By Robert Muller and Jan Lopatka

PRAGUE (Reuters) -The Czech Republic’s prospective new centre-right prime minister promised rapid change on Monday, after reaching an agreement among a coalition of five parties to form a government and oust Prime Minister Andrej Babis following an election last month.

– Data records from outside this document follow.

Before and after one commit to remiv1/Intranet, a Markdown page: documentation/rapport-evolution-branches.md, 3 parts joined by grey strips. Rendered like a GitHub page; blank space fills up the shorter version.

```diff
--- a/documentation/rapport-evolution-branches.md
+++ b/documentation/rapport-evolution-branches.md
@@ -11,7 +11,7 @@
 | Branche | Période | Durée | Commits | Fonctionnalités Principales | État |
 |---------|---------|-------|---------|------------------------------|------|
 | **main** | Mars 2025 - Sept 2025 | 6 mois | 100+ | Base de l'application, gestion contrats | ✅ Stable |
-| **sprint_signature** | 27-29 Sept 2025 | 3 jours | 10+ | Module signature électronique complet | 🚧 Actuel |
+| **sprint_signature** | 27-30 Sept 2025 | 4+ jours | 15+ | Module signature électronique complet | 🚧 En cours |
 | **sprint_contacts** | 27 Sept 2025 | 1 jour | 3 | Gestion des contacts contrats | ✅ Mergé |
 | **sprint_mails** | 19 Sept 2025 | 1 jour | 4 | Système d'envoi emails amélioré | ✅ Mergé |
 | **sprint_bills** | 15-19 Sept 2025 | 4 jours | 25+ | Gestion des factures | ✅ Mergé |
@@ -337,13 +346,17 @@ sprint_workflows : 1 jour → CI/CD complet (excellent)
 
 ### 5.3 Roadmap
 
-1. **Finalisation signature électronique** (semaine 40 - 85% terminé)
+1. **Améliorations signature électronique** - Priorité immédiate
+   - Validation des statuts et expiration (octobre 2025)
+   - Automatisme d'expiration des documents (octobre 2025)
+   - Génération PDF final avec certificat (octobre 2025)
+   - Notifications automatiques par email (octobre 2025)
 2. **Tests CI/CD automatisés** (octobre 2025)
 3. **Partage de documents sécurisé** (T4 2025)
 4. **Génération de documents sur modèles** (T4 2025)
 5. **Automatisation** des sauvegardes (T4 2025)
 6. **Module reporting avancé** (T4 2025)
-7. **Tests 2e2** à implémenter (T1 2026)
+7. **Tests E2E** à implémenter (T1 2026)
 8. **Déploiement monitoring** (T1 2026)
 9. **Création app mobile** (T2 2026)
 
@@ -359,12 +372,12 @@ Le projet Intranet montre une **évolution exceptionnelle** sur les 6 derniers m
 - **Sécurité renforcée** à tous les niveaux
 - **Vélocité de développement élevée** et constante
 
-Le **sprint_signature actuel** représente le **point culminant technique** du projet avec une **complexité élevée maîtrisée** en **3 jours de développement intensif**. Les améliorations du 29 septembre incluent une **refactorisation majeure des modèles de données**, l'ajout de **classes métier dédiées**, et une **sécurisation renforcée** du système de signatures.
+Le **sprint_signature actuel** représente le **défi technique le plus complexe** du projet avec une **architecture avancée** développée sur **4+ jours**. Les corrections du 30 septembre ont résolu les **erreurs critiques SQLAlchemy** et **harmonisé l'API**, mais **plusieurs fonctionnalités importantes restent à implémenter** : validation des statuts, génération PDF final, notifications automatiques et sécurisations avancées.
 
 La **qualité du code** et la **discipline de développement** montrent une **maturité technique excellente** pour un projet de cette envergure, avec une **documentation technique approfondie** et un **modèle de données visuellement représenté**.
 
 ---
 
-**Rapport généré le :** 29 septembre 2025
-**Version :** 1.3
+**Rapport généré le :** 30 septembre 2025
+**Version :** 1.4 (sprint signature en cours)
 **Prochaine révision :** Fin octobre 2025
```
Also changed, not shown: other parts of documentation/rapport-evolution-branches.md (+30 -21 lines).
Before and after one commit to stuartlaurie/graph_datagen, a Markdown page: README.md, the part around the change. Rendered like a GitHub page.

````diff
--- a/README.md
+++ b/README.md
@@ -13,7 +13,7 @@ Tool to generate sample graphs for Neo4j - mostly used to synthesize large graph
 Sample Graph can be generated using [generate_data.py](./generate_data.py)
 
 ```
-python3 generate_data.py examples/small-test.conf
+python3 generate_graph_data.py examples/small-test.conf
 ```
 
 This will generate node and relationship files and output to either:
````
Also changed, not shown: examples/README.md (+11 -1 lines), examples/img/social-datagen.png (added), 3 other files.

The parties – ranging from the mildly eurosceptic Civic Democrats to the progressive Pirate Party – pledged to cut budget deficits, which have spiralled since last year amid the pandemic and hikes in pensions and wages.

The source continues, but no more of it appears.